==== DATASET ENTRIES ====

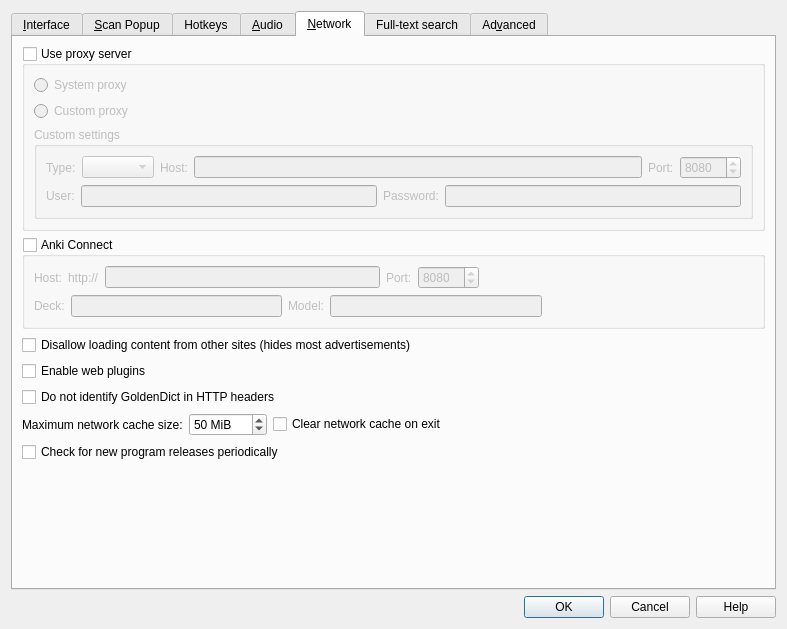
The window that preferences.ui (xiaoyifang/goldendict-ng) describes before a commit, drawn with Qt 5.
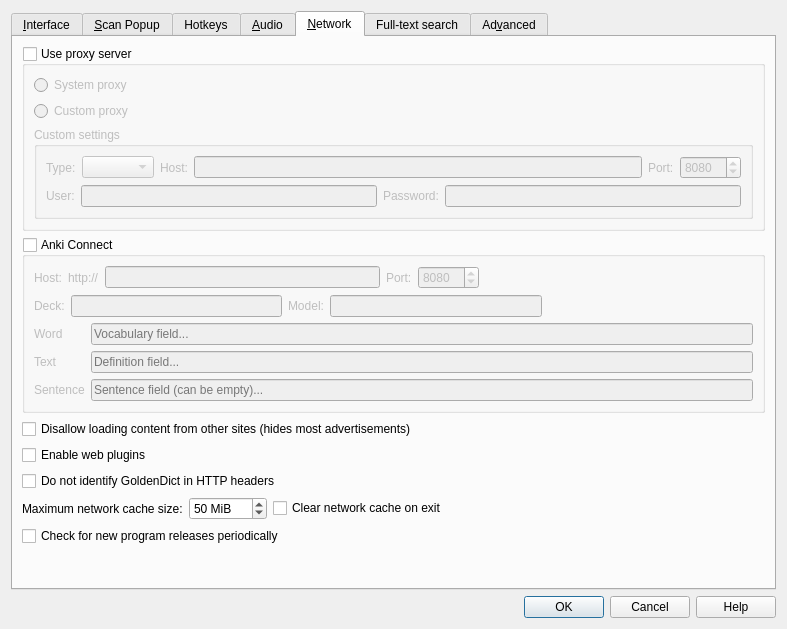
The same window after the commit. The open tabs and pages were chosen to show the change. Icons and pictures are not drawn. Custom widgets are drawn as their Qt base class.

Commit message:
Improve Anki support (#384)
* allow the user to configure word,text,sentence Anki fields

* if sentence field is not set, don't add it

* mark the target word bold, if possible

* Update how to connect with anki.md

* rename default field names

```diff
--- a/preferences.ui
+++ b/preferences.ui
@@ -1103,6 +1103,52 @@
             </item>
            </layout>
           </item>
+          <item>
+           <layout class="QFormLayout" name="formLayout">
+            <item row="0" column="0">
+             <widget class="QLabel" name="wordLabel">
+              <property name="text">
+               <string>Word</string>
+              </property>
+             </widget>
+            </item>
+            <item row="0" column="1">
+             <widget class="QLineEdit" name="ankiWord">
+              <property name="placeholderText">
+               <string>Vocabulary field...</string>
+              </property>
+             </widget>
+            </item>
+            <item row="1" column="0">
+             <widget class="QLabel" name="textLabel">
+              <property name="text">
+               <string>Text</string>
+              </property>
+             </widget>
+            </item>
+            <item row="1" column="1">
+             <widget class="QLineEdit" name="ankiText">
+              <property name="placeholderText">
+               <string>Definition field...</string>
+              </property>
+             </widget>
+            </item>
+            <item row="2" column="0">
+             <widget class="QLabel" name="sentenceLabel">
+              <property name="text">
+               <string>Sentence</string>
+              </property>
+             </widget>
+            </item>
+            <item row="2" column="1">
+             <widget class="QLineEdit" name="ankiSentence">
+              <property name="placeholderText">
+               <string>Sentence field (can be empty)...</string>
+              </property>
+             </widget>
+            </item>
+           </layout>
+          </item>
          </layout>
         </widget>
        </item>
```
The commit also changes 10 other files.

====

● **EXERCISE OBJECTIVE**:
Write out the records above in full and exactly, with no pictures.

● **YOUR RESPONSE**:
The window that preferences.ui (xiaoyifang/goldendict-ng) describes before a commit, drawn with Qt 5.
The same window after the commit. The open tabs and pages were chosen to show the change. Icons and pictures are not drawn. Custom widgets are drawn as their Qt base class.

Commit message:
Improve Anki support (#384)
* allow the user to configure word,text,sentence Anki fields

* if sentence field is not set, don't add it

* mark the target word bold, if possible

* Update how to connect with anki.md

* rename default field names

```diff
--- a/preferences.ui
+++ b/preferences.ui
@@ -1103,6 +1103,52 @@
             </item>
            </layout>
           </item>
+          <item>
+           <layout class="QFormLayout" name="formLayout">
+            <item row="0" column="0">
+             <widget class="QLabel" name="wordLabel">
+              <property name="text">
+               <string>Word</string>
+              </property>
+             </widget>
+            </item>
+            <item row="0" column="1">
+             <widget class="QLineEdit" name="ankiWord">
+              <property name="placeholderText">
+               <string>Vocabulary field...</string>
+              </property>
+             </widget>
+            </item>
+            <item row="1" column="0">
+             <widget class="QLabel" name="textLabel">
+              <property name="text">
+               <string>Text</string>
+              </property>
+             </widget>
+            </item>
+            <item row="1" column="1">
+             <widget class="QLineEdit" name="ankiText">
+              <property name="placeholderText">
+               <string>Definition field...</string>
+              </property>
+             </widget>
+            </item>
+            <item row="2" column="0">
+             <widget class="QLabel" name="sentenceLabel">
+              <property name="text">
+               <string>Sentence</string>
+              </property>
+             </widget>
+            </item>
+            <item row="2" column="1">
+             <widget class="QLineEdit" name="ankiSentence">
+              <property name="placeholderText">
+               <string>Sentence field (can be empty)...</string>
+              </property>
+             </widget>
+            </item>
+           </layout>
+          </item>
          </layout>
         </widget>
        </item>
```
The commit also changes 10 other files.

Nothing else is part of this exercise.